» **Given data**:
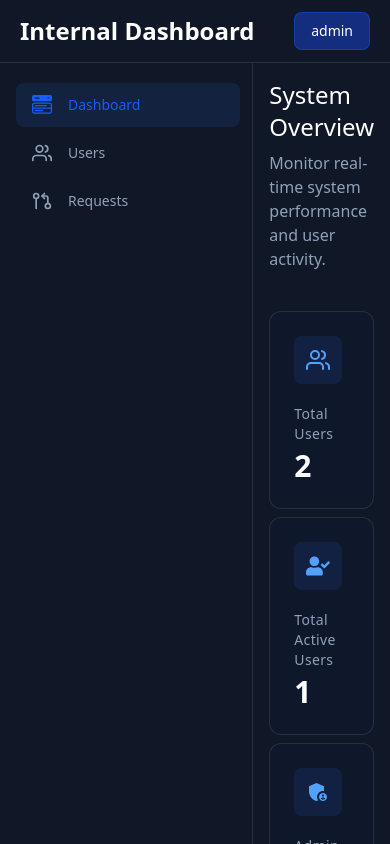
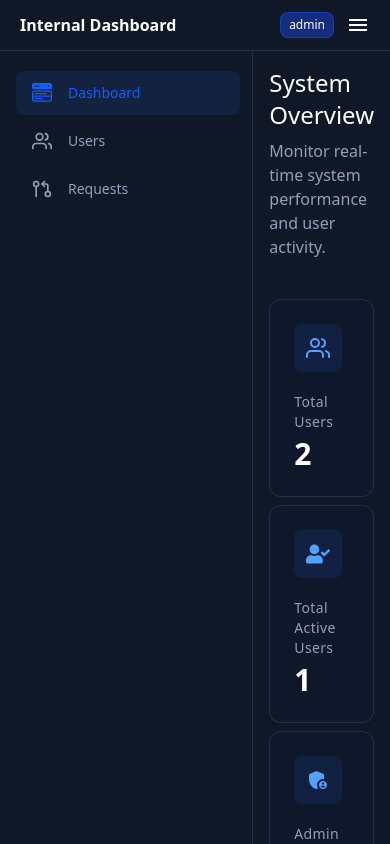
Before and after one commit to itsgauravkumar07/internal-user-management-dashboard, a React (Vite) app: page /dashboard in a window 390 px wide. Shown: the top 844 px of the page. Built offline with nearby package versions, Linux system fonts and the light colour scheme.

Commit message:
Add hamburger menu for sm screens

```diff
--- a/src/components/Navbar.jsx
+++ b/src/components/Navbar.jsx
@@ -1,13 +1,63 @@
+import { useState } from 'react';
 import { useAppContext } from '../context/AppProvider';
+import { MdMenu } from "react-icons/md";
+import { NavLink } from 'react-router-dom';
 
 export default function Navbar(){
 
     const { currentRole } = useAppContext();
+    const [menu, setMenu] = useState(false);
 
     return (
         <nav className='flex justify-between bg-gray-900 items-center py-3 px-5 border-b border-white/10'>
-            <h1 className='font-bold text-2xl text-white'>Internal Dashboard</h1>
-            <p className='text-sm px-4 py-2 bg-blue-800/60 text-white font-medium rounded-lg border border-blue-600/40'>{ currentRole }</p>
+            <h1 className='font-bold text-md md:text-2xl text-white'>Internal Dashboard</h1>
+            <div className='relative'>
+                <div className='flex gap-3 items-center'>
+                    <p className='text-xs px-2 py-1 md:text-sm md:px-4 md:py-2 bg-blue-800/60 text-white font-medium rounded-lg border border-blue-600/40'>{ currentRole }</p>
+                    <p onClick={() => setMenu(!menu)}><MdMenu className='text-white w-6 h-6 md:hidden block'/></p>
+                    {menu &&
+                        <div className='bg-gray-900 border border-white/30 px-3 py-3 absolute top-8 rounded'>
+                            <div className='flex flex-col gap-2'>
+                                <NavbarItem
+                                to="/dashboard"
+                                label="Dashboard"
+                                end
+                                />
+                                <NavbarItem
+                                to="/dashboard/users"
+                                label="Users"
+                                />
+                                <NavbarItem
+                                to="/dashboard/requests"
+                                label="Requests"
+                                />
+
+                            </div>
+                        </div>
+                    }
+                </div>
+            </div>
+
+
         </nav>
     )
 }
+
+function NavbarItem({ to, label, end }) {
+  return (
+    <NavLink
+      to={to}
+      end={end}
+      className={({ isActive }) =>
+        `
+        flex items-center gap-1 px-2 py-1 rounded-lg transition
+        ${isActive
+          ? "bg-blue-500/10 text-blue-600"
+          : "hover:bg-gray-50/3 text-slate-400"}
+        `
+      }
+    >
+      <span className="font-medium text-sm">{label}</span>
+    </NavLink>
+  );
+}
```
Also changed, not shown: src/layouts/AppLayout.jsx (line endings or trailing spaces).
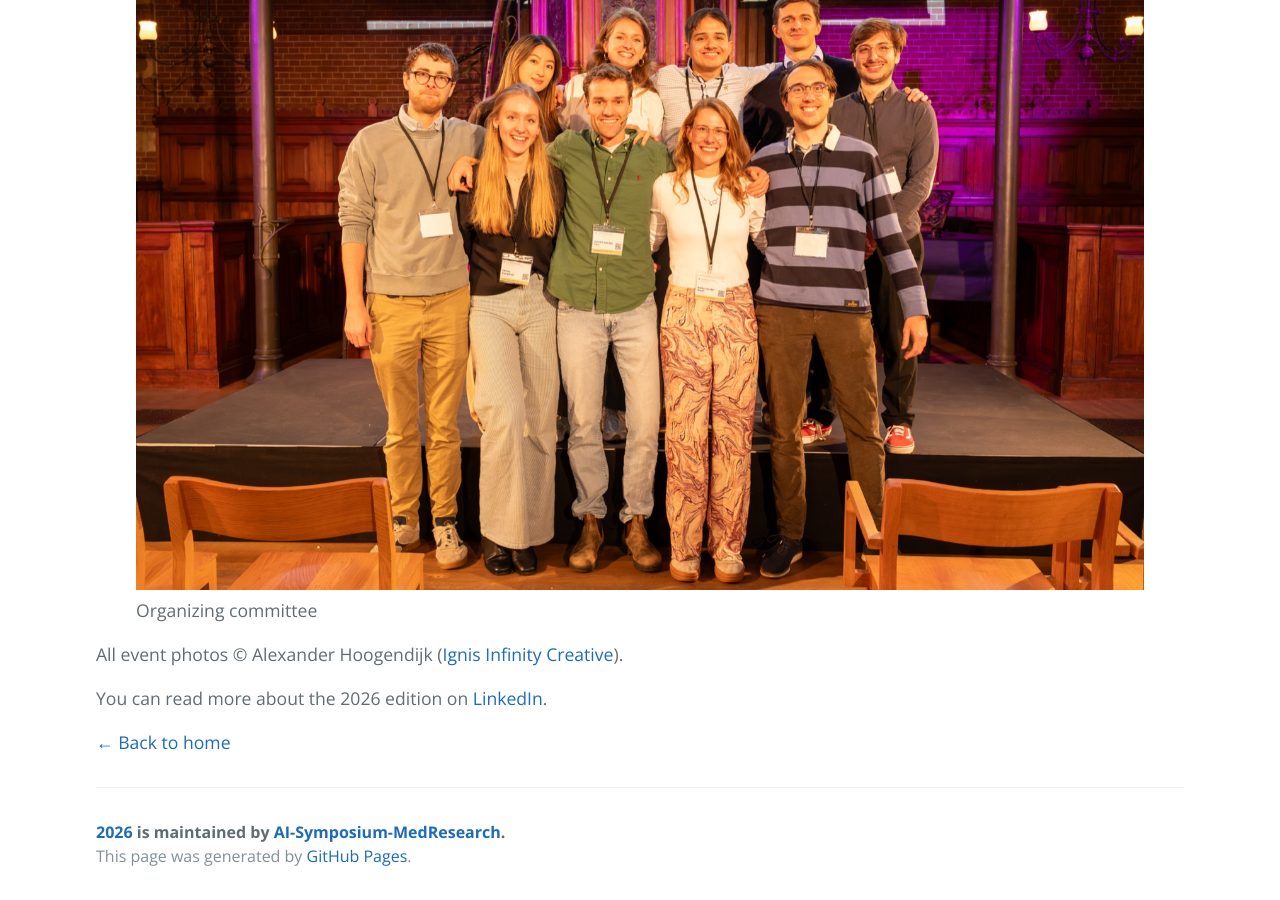
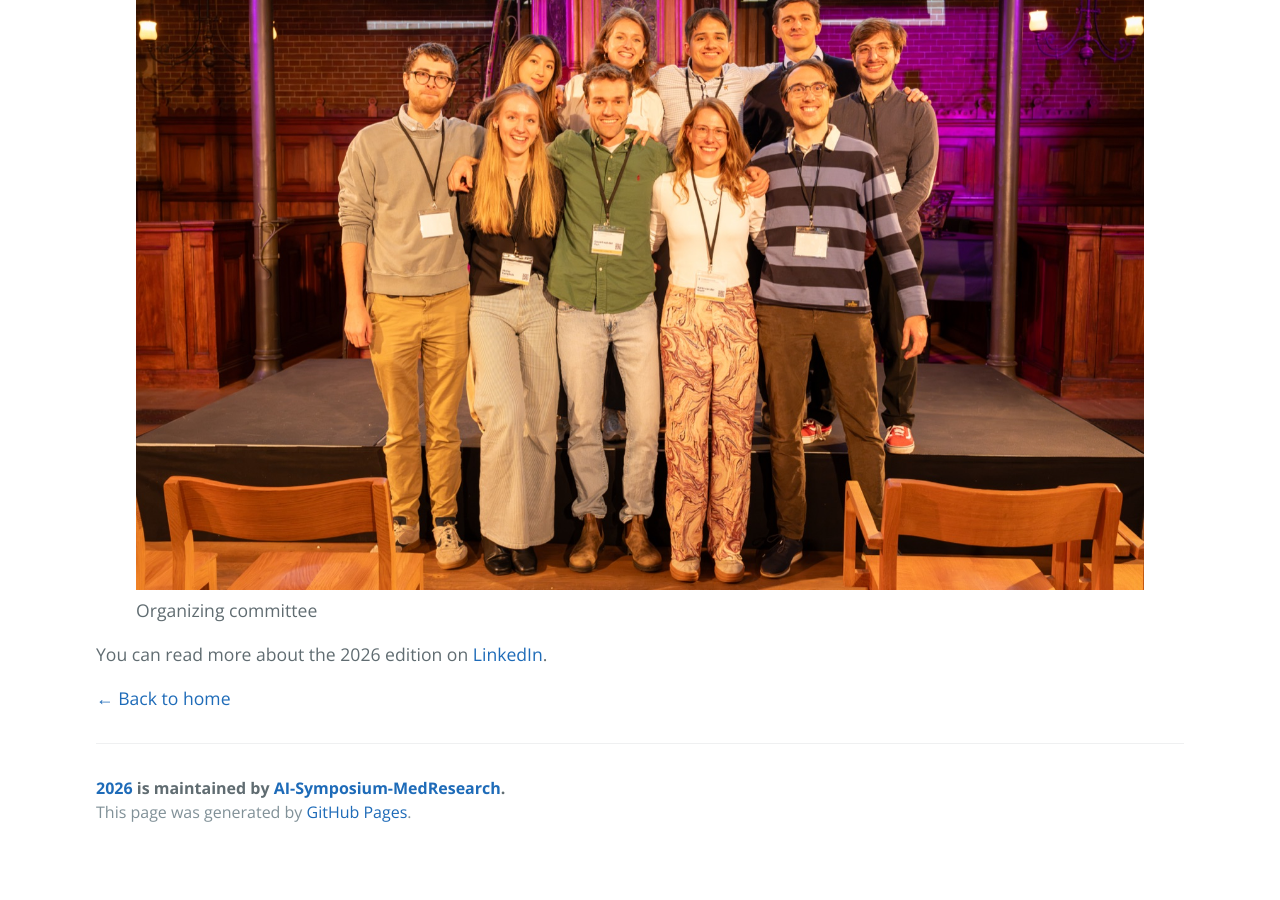
Before and after one commit to AI-Symposium-MedResearch/2026, a Jekyll site: the page built from edition_2026.md, in a window 1280 px wide and 900 px high, scrolled down 19981 px. Built offline with Jekyll 4.4.1, drawn with Linux system fonts in a browser that asks for light colours; after the commit the page ends 20837 px from its top, so only the background shows below that.

Commit message:
small fix on rights

```diff
--- a/edition_2026.md
+++ b/edition_2026.md
@@ -135,7 +135,6 @@ Our presenters pitched their research in a short talk. We would like to thank th
   </figure>
 </div>
 
-All event photos © Alexander Hoogendijk ([Ignis Infinity Creative](https://www.ignisinfinitycreative.com/conventions)).
 
 You can read more about the 2026 edition on
 [LinkedIn](https://www.linkedin.com/feed/update/urn:li:activity:7523757762305089536).
```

» **Problem requirements**: Scan the listing for "Before" and copy out each line that has it.

» **Your solution**:
Before and after one commit to itsgauravkumar07/internal-user-management-dashboard, a React (Vite) app: page /dashboard in a window 390 px wide. Shown: the top 844 px of the page. Built offline with nearby package versions, Linux system fonts and the light colour scheme.
Before and after one commit to AI-Symposium-MedResearch/2026, a Jekyll site: the page built from edition_2026.md, in a window 1280 px wide and 900 px high, scrolled down 19981 px. Built offline with Jekyll 4.4.1, drawn with Linux system fonts in a browser that asks for light colours; after the commit the page ends 20837 px from its top, so only the background shows below that.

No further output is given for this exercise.